Three Wichita State history professors, Drs. Robin Henry, Robert Weems, and Jay Price, will talk about Wichita history, parallels between current events and historical happenings, and how historical events got us to where we are today.

Past & Present is also available through iTunes. Listen or subscribe here.

ReverbNation

Last Sunday, a memorial service took place for Harry Dobbin, a member of the bands Sawdust Charley and the Funtones. He was also the graphic artist who made possible the recent book on Wichita rock & roll from 1950-1980. I still remember the work he did to arrange all the elements for the cover. Dobbin joins the ranks of so many Wichita rock figures who have recently passed.
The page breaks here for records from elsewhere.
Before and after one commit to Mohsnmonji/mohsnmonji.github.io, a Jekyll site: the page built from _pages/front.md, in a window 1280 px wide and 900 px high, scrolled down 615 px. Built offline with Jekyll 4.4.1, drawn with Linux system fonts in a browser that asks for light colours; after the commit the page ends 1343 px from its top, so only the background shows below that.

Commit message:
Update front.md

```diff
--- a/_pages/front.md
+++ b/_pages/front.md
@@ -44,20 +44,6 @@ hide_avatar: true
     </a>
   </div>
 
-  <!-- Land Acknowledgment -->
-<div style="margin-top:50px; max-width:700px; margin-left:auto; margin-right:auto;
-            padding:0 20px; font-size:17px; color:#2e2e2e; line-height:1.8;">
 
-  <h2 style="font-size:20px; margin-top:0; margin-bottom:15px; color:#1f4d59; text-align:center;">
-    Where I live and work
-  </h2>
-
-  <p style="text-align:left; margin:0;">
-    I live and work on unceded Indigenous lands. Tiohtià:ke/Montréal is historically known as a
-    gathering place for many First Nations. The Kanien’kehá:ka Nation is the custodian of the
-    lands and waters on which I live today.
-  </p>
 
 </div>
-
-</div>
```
On September 12, 1958, the U.S. Supreme Court upheld that states are bound by the court’s decisions and must enforce them, even if the states disagree. This decision in Cooper v. Aaron followed four years after the landmark Brown v. Board of Education decision that ordered public schools desegregated.
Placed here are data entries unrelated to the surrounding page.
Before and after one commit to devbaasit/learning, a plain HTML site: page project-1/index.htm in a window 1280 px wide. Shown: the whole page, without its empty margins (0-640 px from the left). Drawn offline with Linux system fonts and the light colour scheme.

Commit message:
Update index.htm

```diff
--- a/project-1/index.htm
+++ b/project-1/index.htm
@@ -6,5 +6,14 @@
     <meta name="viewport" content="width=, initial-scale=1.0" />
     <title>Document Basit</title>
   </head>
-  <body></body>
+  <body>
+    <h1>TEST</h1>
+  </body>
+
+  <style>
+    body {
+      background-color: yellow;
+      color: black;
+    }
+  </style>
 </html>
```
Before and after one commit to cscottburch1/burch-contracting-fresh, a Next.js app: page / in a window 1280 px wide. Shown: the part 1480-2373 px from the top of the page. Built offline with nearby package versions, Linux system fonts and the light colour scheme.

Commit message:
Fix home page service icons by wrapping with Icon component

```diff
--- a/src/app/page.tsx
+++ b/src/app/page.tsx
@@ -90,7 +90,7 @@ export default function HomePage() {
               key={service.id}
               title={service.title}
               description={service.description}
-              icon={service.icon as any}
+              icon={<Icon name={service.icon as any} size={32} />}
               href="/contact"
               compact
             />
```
Today, Planeview and Hilltop Manor in south Wichita are reminders of a time when World War II aircraft production required the creation of workers’ housing. Designed to be temporary, these communities have lasted well beyond their expected lifespans. Aging facilities and changing demographics remain challenges for residents, landowners, and local officials.

Wichita, during the mid-20th century, was a city where African Americans were blatantly discriminated against in downtown commercial spaces. For instance, black moviegoers were forced in sit in the balcony of downtown theaters.
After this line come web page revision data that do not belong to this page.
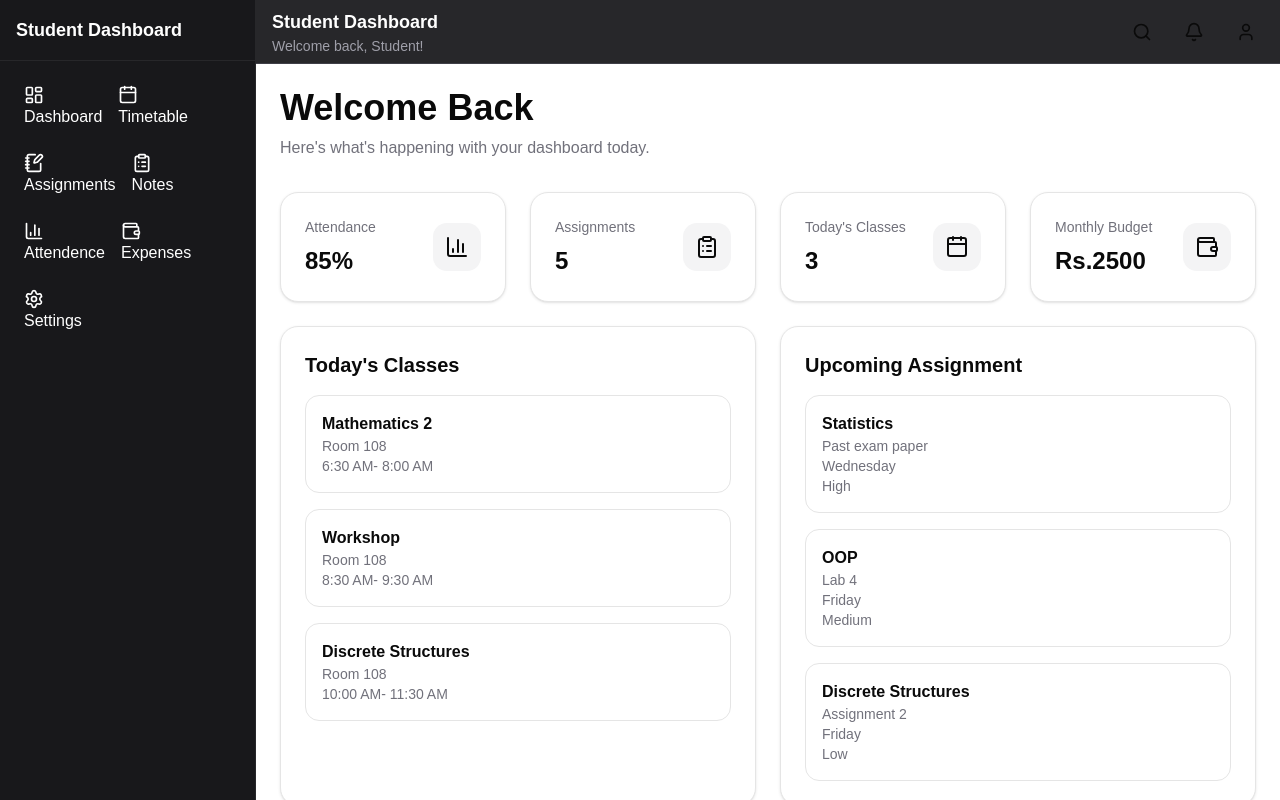
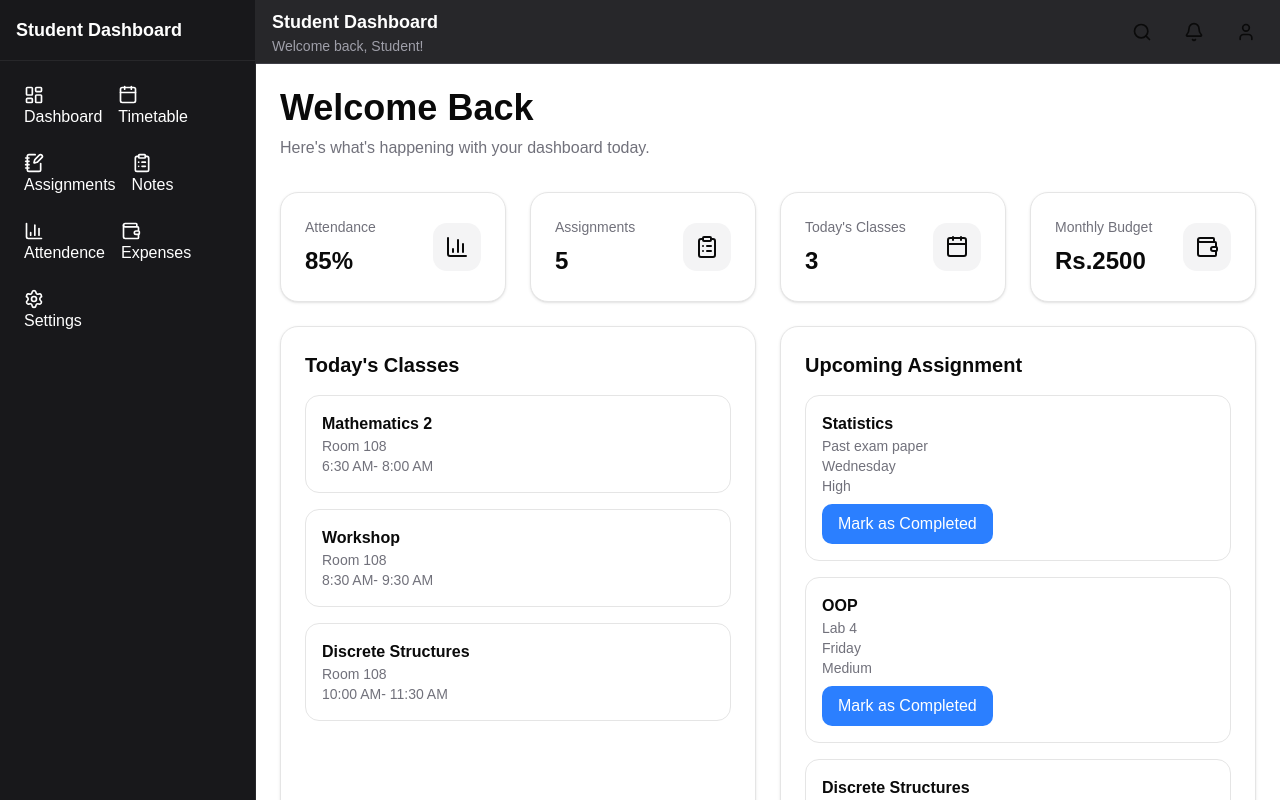
Before and after one commit to Me-is-sumit/student-dashboard, a React (Vite) app: page / in a window 1280 px wide. Built offline with nearby package versions, Linux system fonts and the light colour scheme.

Commit message:
In-progress assignment completion button

```diff
--- a/src/components/dashboard/UpcomingAssignment.tsx
+++ b/src/components/dashboard/UpcomingAssignment.tsx
@@ -1,37 +1,60 @@
+import { useState } from "react";
 import AppCard from "../common/AppCard";
-
-const assignmentData = [
+export default function UpcomingAssignment() {
+  const [assignments, setAssignments] = useState([
     {
       subject: "Statistics",
       title: "Past exam paper",
       dueDate: "Wednesday",
       priority: "High",
+      completed: false,
     },
     {
       subject: "OOP",
       title: "Lab 4",
       dueDate: "Friday",
       priority: "Medium",
+      completed: false,
     },
     {
       subject: "Discrete Structures",
       title: "Assignment 2",
       dueDate: "Friday",
       priority: "Low",
+      completed: false,
     },
-];
-export default function UpcomingAssignment() {
+  ]);
+  function completeAssignment(subject: string) {
+    setAssignments(
+      assignments.map((assignment) => {
+        if (assignment.subject === subject) {
+          return { ...assignment, completed: true };
+        }
+        return assignment;
+      }),
+    );
+  }
+
   return (
     <AppCard title="Upcoming Assignment">
       <div className="space-y-4">
-        {assignmentData.map((assignment) => (
+        {assignments.map((assignment) => (
           <div key={assignment.subject} className="rounded-xl border p-4">
             <h3 className="font-semibold">{assignment.subject}</h3>
             <p className="text-sm text-zinc-500">{assignment.title}</p>
             <p className="text-sm text-zinc-500">{assignment.dueDate}</p>
             <p className="text-sm text-zinc-500">{assignment.priority}</p>
+            <button
+              onClick={() => completeAssignment(assignment.subject)}
+              className={`mt-2 rounded-lg px-4 py-2 text-white ${
+                assignment.completed ? "bg-green-500" : "bg-blue-500"
+              }`}
+            >
+              {assignment.completed ? "Completed" : "Mark as Completed"}
+            </button>
           </div>
         ))}
+        <div className="rounded-xl border p-4"></div>
       </div>
     </AppCard>
   );
--- a/src/pages/Dashboard.tsx
+++ b/src/pages/Dashboard.tsx
@@ -1,5 +1,5 @@
 import AttendanceTracker from "@/components/dashboard/AttendanceTracker";
-import Counter from "@/components/dashboard/Counter";
+//import Counter from "@/components/dashboard/Counter";
 import StatCard from "@/components/dashboard/StatCard";
 import StudySessionCounter from "@/components/dashboard/StudySessionCounter";
 import TodaysClasses from "@/components/dashboard/TodaysClasses";
```
Lines whose indentation alone changed are shown as unchanged.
Another form of racial bias experienced by black Wichitans during this period occurred in downtown department stores. While local African Americans were allowed to purchase products from these businesses, they were not allowed to sit and eat at their lunch counters.

On July 24th 1959, U.S. Vice President Richard Nixon and Soviet Premier Nikita Khrushchev took the Cold War into the kitchen. Later referred to as the Kitchen Debate, the heated conversation took place in the American exhibition in Moscow, at the U.S.-Soviet Cultural Agreement, a program of mutual, cultural exchange meant to promote understanding and friendship between the two nations. 

In May 1871, Wichita founder James Mead famously led a team of horsemen out to divert a cattle drive from going through Park City, returning the cattle trail to its original route by Wichita. The drovers had planned to go west of Wichita up to Brookville because of the efforts of Henry Shanklin, an agent with the Kansas-Pacific railroad. While the so-called “four horsemen” are celebrated as local heroes in Wichita, Shanklin often gets dismissed as the one who failed. However, his story is just as interesting.

 

For much of American history, gold and silver were directly linked with the country’s currency. Memories of the hyper-inflation associated with the circulation of fiat “Continental Dollars” during the Revolutionary War prompted a long-standing belief that “sound money” consisted of paper dollars linked with gold and coinage created from silver.

Every June, I leave Wichita to score US AP History exams for seven days. In a digital age, this is a thoroughly analogue event. This year, more than 450,000 high school students took the four-hour exam and produced more than 2.5 million essays. These essays are handwritten, with words and phrases scratched out and arrows directing you to where the “real” second paragraph can found on page four.

Wichita can be considered the “bumblebee city.” If the bumblebee is the insect that should not be able to fly but does, Wichita is the city that shouldn’t be here but is. A visitor to the area in 1871 would have been well advised to bet on Newton, on a major transcontinental route, as the dominant community of the area. 

Horace Cort / AP

Most Americans are probably aware of the famous August 28, 1963, March on Washington where Dr. Martin Luther King, Jr. gave his immortal “I Have A Dream” speech. Far fewer citizens are aware of his advocacy of a second march on Washington planned for April 1968.

Pages